  • milling machine ( mill)

    milling machine ( mill)

    Runs endmills and arbor-mounted milling cutters. Features include a head with a spindle that drives the cutters; a column, knee and table that provide motion in the three Cartesian axes; and a base that supports the components and houses the cutting-fluid pump and reservoir. The work is mounted on the table and fed into the rotating cutter or endmill to accomplish the milling steps; vertical milling machines also feed endmills into the work by means of a spindle-mounted quill. Models range from small manual machines to big bed-type and duplex mills. All take one of three basic forms: vertical, horizontal or convertible horizontal/vertical. Vertical machines may be knee-type (the table is mounted on a knee that can be elevated) or bed-type (the table is securely supported and only moves horizontally). In general, horizontal machines are bigger and more powerful, while vertical machines are lighter but more versatile and easier to set up and operate.

  • parallel


    Strip or block of precision-ground stock used to elevate a workpiece, while keeping it parallel to the worktable, to prevent cutter/table contact.

  • stiffness


    1. Ability of a material or part to resist elastic deflection. 2. The rate of stress with respect to strain; the greater the stress required to produce a given strain, the stiffer the material is said to be. See dynamic stiffness; static stiffness.

  • threading


    Process of both external (e.g., thread milling) and internal (e.g., tapping, thread milling) cutting, turning and rolling of threads into particular material. Standardized specifications are available to determine the desired results of the threading process. Numerous thread-series designations are written for specific applications. Threading often is performed on a lathe. Specifications such as thread height are critical in determining the strength of the threads. The material used is taken into consideration in determining the expected results of any particular application for that threaded piece. In external threading, a calculated depth is required as well as a particular angle to the cut. To perform internal threading, the exact diameter to bore the hole is critical before threading. The threads are distinguished from one another by the amount of tolerance and/or allowance that is specified. See turning.

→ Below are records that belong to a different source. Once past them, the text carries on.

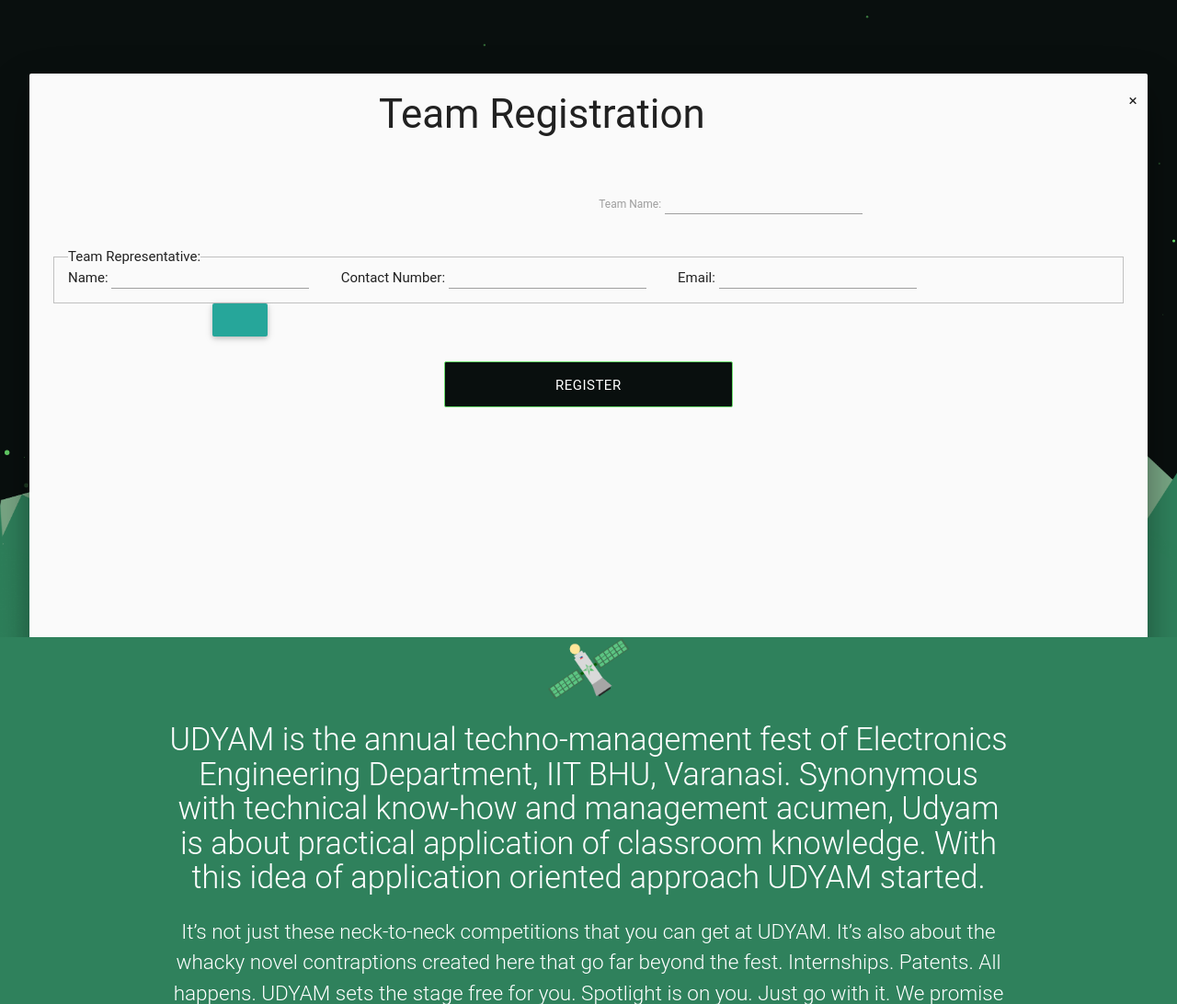
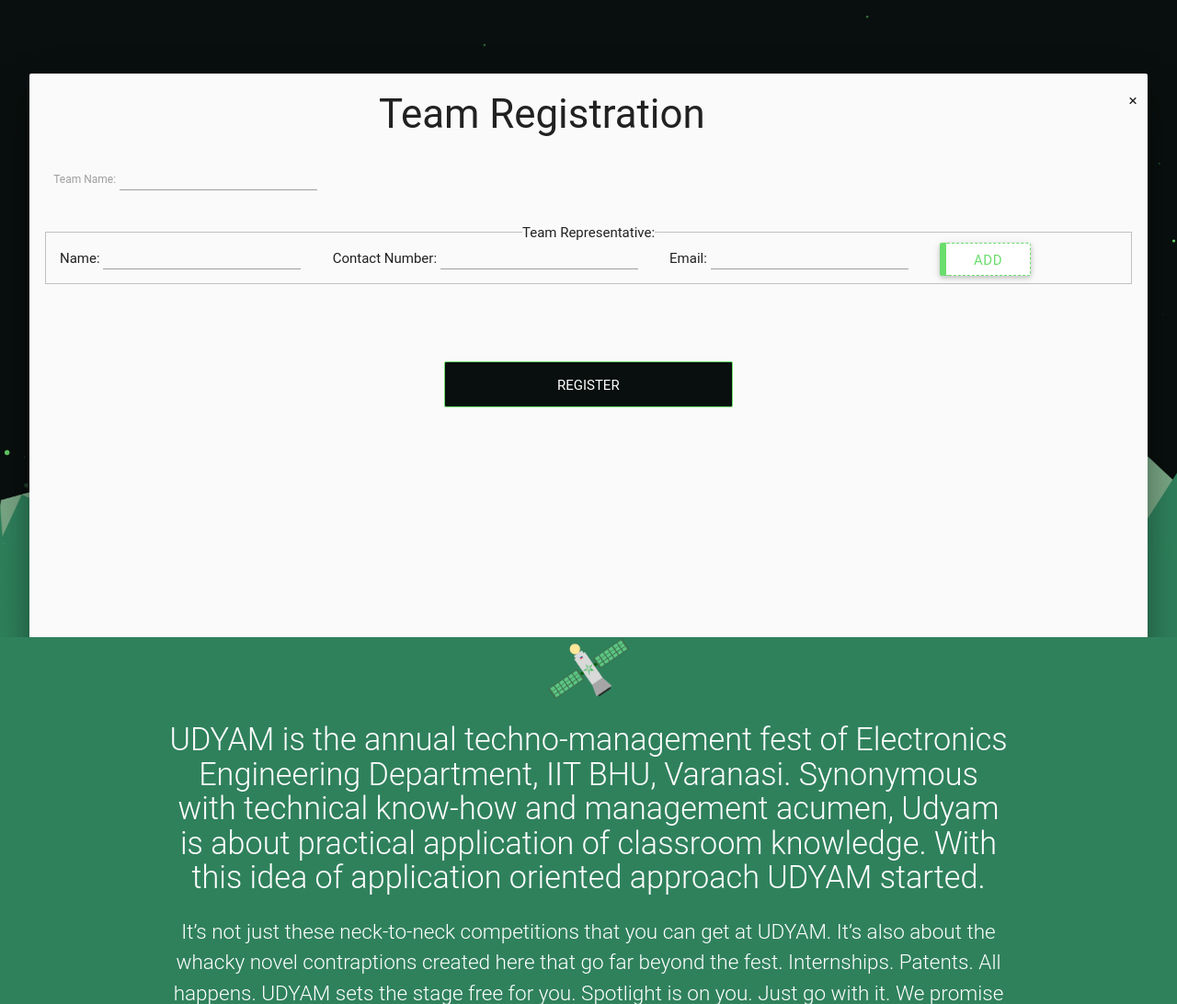
Before and after one commit to Udyam/2016, a Django app: template templates/home.html in a window 1280 px wide, after a click on "REGISTER". Shown: the top 1092 px of the page at 92% size. Run offline with Django 3.2, Linux system fonts and the light colour scheme; the template is opened without the code that fills it, so the values that code supplies are empty.

Commit message:
fixed buttons UI

```diff
--- a/templates/base.html
+++ b/templates/base.html
@@ -6,8 +6,9 @@
     <title>UDYAM 2016 |{% block title %} {% endblock %}</title>
 
     {% block css %}
-    <link href="{% static 'css/materialize.css' %}" rel="stylesheet">
-    <link href="{% static 'css/styles.css' %}" rel="stylesheet">
+        <link href="{% static 'css/materialize.css' %}" rel="stylesheet">
+        <link href="{% static 'css/styles.css' %}" rel="stylesheet">
+        <link href="https://fonts.googleapis.com/icon?family=Material+Icons" rel="stylesheet">
     {% endblock %}
     <!--Let browser know website is optimized for mobile-->
     <meta name="viewport" content="width=device-width, initial-scale=1.0, maximum-scale=1.0, user-scalable=yes"/>
--- a/templates/home.html
+++ b/templates/home.html
@@ -26,7 +26,7 @@
                 <div class="container">
                     <div class="row">
                         <div class="col s12">
-                            <a class="btn btn-flat green-moss border-green white-text waves-effect waves-green modal-trigger"
+                            <a class="btn-flat green-moss border-green white-text waves-effect waves-green modal-trigger"
                                  style="width: 50%; height: 50px; line-height: 50px;" href="#register_modal" >
                                     REGISTER
                             </a>
@@ -35,7 +35,6 @@
                 </div>
             </div>
             <div class="modal modal-fixed-footer" id="register_modal">
-                <div class="modal-header">
                 <div class="row">
                     <div class="col m11">
                         <h3 id = "form_heading" style="text-align: center;">Team Registration</h3>
@@ -45,14 +44,13 @@
                                 style="text-align: right;"> &times;</p>
                     </div>
                 </div>
-                </div>
                 <div class="modal-content">
                     <form class="form-horizontal" method="post" id="register_form" >
                         {% csrf_token %}
                         <div class="row">
-                            <div class="input-field col s12 m6">
-                                <select class="icons" id="event_name" >
-                                    <label id="event-label" >Team Name:</label>
+                            <div class="col m6 s12">
+                                <select id="event_name" >
+                                    <label id="event-label" >Event:</label>
                                     <option value="" disabled selected>Choose your option</option>
                                     <option value="code42day" >CODE-4-2-DAY</option>
                                     <option value="codedef" >CODEDEF</option>
@@ -68,30 +66,28 @@
                                     <option value="muse" >MUSE</option>
                                 </select>
                             </div>
-                            <div class="col s6">
+                            <div class="col m6 s12">
                                 <label id="team_lable">Team Name:</label>
                                 <input type="text" name="team_name" class="form-control" required>
                             </div>
                         </div>
                         <div class="form-group">
                             <fieldset id="tr_field">
-                                <legend >Team Representative:</legend>
+                                <legend style="text-align: center;">Team Representative:</legend>
                                 Name: <input type="text" name="member1_name" required>&emsp;&emsp;
                                 Contact Number: <input type="text" name="member1_contact" pattern="^[1-9][0-9]{9}$" required>&emsp;&emsp;
                                 Email: <input type="email" name="member1_email" required>&emsp;&emsp;
+                                <a class="btn btn-color-blank border-side-green waves-effect waves-green" onclick="add_member()">
+                                    <span>Add</span>
+                                </a>
                             </fieldset>
-                        </div>
-                        <div class="container">
-                                <button type="button" class="btn btn-default btn-sm btn-success" onclick="add_member()">
-                                    <span class="glyphicon glyphicon-plus-sign"></span>
-                                </button>
                         </div>
                         <div class="form-group" id="members_div">
                         </div>
                     </form>
                   </div>
                   <div class="modal-footer">
-                      <button class="btn btn-primary" type="submit" form="register_form">Register</button>
+                      <button class="btn" type="submit" form="register_form">Register</button>
                   </div>
             </div>
             <!-- Mountain Like overlay (above the particlejs background) -->
@@ -357,10 +353,10 @@
                             Name: <input type="text" name="member'+counter+'_name" required>&emsp;&emsp;\
                             Contact Number: <input type="text" name="member'+counter+'_contact" pattern="^[1-9][0-9]{9}$" required>&emsp;&emsp; \
                             Email: <input type="email" name="member'+counter+'_email" required>&emsp;&emsp;\
-                            <button type="button" class="btn btn-default btn-sm btn-warning" \
+                            <a class="btn btn-color-blank border-side-red waves-effect waves-red" \
                                 onclick="remove_member(' + "'m"+counter+"_field'"+')"> \
-                                <span class="glyphicon glyphicon-minus-sign"></span>\
-                            </button>\
+                                <span> - </span>\
+                            </a>\
                         </fieldset>';
             $("#members_div").append(text);
         }
--- a/udyam/static/css/styles.css
+++ b/udyam/static/css/styles.css
@@ -565,11 +565,21 @@
     bottom: 7px;
 }
 
+.modal{
+    max-height: 90%;
+    width: 95%;
+}
+
+.modal.modal-fixed-footer .modal-content {
+    padding: 15px; }
+
 .modal.modal-fixed-footer{
     top : 0px;
-    max-height: 95%;
-    height: 90%;
-    width: 95%;
+    height: 95%;
+}
+
+.modal.modal-fixed-footer .modal-footer {
+    height: 56px;
 }
 
 #register_modal input{
@@ -581,5 +591,10 @@
     padding: 0em 1em 0em;
 }
 #form_heading{
- margin-top: 20px;
+    margin-top: 20px;
+    margin-bottom: 0px;
 }
+
+.btn.btn-color-blank{
+    background-color: #ffffff;
+}
```
Lines whose indentation alone changed are shown as unchanged.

  • tolerance


    Minimum and maximum amount a workpiece dimension is allowed to vary from a set standard and still be acceptable.

  • turning

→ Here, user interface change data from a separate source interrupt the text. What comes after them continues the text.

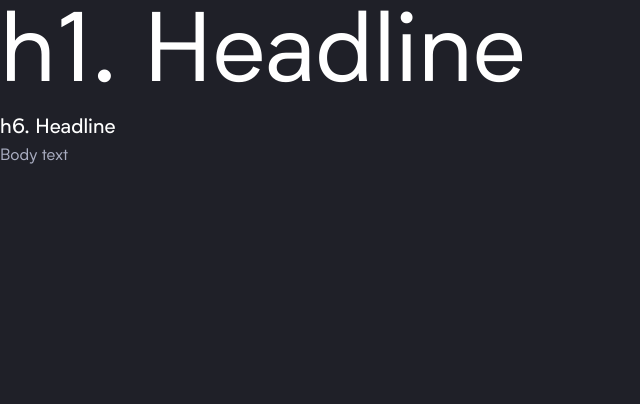
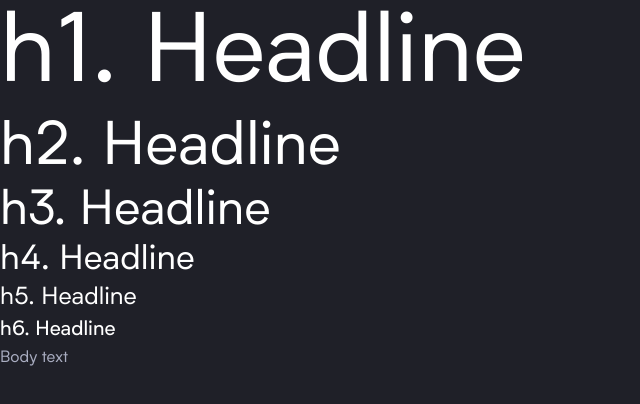
Before and after one commit to helciofranco/helciofranco.com, a Next.js app: page / in a window 1280 px wide. Shown: the top 404 px of the page, without its empty margins (0-640 px from the left). Built offline with nearby package versions, Linux system fonts and the light colour scheme.

Commit message:
chore: add text examples

```diff
--- a/src/modules/home/index.tsx
+++ b/src/modules/home/index.tsx
@@ -5,6 +5,10 @@ const Home = () => {
   return (
     <Box>
       <Text variant="h1">h1. Headline</Text>
+      <Text variant="h2">h2. Headline</Text>
+      <Text variant="h3">h3. Headline</Text>
+      <Text variant="h4">h4. Headline</Text>
+      <Text variant="h5">h5. Headline</Text>
       <Text variant="h6">h6. Headline</Text>
       <Text color="secondary">Body text</Text>
     </Box>
```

    Workpiece is held in a chuck, mounted on a face plate or secured between centers and rotated while a cutting tool, normally a single-point tool, is fed into it along its periphery or across its end or face. Takes the form of straight turning (cutting along the periphery of the workpiece); taper turning (creating a taper); step turning (turning different-size diameters on the same work); chamfering (beveling an edge or shoulder); facing (cutting on an end); turning threads (usually external but can be internal); roughing (high-volume metal removal); and finishing (final light cuts). Performed on lathes, turning centers, chucking machines, automatic screw machines and similar machines.

  • undercut


    In numerical-control applications, a cut shorter than the programmed cut resulting after a command change in direction. Also a condition in generated gear teeth when any part of the fillet curve lies inside of a line drawn tangent to the working profile at its point of juncture with the fillet. Undercut may be deliberately introduced to facilitate finishing operations, as in preshaving.



Alan holds a bachelor’s degree in journalism from Southern Illinois University Carbondale. Including his 20 years at CTE, Alan has more than 30 years of trade journalism experience.